Before-and-after change data

━━━━━━━━━━━━━━━━━━━━━━━━━━━━━━

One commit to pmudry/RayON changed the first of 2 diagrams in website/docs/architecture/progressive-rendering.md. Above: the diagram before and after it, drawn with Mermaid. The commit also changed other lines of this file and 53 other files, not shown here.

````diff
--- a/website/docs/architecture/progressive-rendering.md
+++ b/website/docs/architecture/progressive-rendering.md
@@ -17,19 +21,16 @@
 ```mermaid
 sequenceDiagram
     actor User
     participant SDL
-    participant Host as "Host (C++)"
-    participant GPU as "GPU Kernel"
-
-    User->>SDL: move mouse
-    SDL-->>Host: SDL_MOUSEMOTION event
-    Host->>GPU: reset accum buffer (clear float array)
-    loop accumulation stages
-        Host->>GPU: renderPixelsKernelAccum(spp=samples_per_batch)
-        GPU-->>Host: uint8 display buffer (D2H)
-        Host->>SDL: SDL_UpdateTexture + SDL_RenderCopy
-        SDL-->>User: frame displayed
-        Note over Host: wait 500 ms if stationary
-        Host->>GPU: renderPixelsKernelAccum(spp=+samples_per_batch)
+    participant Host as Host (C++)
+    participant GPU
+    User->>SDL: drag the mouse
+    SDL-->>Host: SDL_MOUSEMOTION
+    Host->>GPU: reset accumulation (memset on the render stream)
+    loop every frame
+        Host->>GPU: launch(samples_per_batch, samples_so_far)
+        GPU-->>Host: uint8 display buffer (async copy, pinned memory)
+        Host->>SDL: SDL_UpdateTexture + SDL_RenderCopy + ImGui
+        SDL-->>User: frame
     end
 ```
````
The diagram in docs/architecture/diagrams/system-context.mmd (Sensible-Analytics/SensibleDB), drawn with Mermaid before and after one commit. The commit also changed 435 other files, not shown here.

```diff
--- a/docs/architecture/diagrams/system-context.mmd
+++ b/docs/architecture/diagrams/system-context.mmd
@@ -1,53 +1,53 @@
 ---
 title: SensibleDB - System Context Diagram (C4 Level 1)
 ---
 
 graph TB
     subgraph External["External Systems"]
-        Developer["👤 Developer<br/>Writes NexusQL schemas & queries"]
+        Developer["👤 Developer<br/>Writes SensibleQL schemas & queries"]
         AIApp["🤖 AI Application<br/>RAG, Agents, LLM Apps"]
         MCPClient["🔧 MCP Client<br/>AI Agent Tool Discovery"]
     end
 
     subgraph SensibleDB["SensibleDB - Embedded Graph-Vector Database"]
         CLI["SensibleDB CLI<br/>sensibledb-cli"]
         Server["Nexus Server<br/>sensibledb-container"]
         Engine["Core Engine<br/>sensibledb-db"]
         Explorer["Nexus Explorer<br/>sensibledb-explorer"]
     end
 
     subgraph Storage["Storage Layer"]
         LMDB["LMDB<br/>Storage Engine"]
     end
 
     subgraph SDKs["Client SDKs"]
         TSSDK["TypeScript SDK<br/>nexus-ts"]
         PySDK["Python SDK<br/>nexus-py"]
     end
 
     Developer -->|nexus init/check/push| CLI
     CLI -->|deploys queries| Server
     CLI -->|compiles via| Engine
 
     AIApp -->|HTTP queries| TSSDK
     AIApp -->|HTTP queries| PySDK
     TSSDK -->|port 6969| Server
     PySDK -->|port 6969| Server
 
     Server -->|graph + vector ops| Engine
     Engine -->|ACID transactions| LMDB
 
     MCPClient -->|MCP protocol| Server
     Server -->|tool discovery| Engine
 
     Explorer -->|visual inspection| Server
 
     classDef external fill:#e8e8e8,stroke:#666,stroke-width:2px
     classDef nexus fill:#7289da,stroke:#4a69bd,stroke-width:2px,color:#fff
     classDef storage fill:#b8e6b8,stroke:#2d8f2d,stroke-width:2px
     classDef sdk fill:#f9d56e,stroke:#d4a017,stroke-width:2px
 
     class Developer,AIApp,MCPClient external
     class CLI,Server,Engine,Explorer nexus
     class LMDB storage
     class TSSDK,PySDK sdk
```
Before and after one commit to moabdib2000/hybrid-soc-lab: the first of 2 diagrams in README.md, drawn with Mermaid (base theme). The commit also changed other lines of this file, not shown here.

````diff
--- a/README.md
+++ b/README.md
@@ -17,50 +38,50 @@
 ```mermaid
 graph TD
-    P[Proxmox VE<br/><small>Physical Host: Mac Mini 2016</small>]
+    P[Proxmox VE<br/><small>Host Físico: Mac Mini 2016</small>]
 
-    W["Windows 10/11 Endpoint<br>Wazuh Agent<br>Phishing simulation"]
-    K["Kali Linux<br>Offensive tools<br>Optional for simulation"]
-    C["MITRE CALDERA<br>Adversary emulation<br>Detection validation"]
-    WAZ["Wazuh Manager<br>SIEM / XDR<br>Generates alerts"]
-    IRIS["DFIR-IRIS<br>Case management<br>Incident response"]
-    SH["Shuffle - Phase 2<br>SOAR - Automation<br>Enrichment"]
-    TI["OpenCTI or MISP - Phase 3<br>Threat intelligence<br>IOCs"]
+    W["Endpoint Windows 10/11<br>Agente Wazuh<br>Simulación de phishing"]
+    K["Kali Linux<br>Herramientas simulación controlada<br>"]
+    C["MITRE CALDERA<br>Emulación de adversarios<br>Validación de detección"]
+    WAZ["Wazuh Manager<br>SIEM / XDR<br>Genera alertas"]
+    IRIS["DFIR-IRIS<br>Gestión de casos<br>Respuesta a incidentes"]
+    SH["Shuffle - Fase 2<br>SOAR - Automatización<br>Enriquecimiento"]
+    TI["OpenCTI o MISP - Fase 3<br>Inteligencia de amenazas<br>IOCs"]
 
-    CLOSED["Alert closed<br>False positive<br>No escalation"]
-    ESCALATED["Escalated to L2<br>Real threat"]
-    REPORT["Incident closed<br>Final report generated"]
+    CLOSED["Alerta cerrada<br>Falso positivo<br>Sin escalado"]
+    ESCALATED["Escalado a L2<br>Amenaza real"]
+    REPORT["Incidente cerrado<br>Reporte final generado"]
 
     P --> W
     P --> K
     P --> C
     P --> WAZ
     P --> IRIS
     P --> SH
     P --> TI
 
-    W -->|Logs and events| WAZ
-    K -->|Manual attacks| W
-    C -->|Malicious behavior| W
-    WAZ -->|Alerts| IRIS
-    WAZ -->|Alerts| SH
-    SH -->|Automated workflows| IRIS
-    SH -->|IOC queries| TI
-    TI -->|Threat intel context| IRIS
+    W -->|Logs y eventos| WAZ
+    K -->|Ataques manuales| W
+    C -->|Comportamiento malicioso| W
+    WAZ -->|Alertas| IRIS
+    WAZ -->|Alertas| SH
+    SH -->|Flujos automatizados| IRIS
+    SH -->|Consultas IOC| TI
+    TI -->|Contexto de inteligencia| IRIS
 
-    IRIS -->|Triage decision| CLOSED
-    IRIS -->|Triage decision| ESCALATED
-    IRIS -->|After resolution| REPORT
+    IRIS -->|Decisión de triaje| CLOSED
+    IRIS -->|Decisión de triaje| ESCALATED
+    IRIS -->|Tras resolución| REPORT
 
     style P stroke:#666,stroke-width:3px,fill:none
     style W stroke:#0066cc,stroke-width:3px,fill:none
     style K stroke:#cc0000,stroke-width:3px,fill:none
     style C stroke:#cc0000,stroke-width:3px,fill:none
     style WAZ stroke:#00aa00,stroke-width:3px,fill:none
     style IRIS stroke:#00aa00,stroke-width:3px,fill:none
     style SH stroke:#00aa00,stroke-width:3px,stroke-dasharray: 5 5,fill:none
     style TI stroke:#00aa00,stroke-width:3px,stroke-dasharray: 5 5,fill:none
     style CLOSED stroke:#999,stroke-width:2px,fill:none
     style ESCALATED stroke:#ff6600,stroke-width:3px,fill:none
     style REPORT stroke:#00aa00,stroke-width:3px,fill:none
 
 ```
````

━━━━━━━━━━━━━━━━━━━━━━━━━━━━━━

Exercise prompt:
Go to the line with "WAZ -->|Alertas| IRIS" in the entries above and repeat every line from there through the line with "-->|Triage decision| ESCALATED", exactly and with no other text.

Answer to this exercise:
+    WAZ -->|Alertas| IRIS
+    WAZ -->|Alertas| SH
+    SH -->|Flujos automatizados| IRIS
+    SH -->|Consultas IOC| TI
+    TI -->|Contexto de inteligencia| IRIS
 
-    IRIS -->|Triage decision| CLOSED
-    IRIS -->|Triage decision| ESCALATED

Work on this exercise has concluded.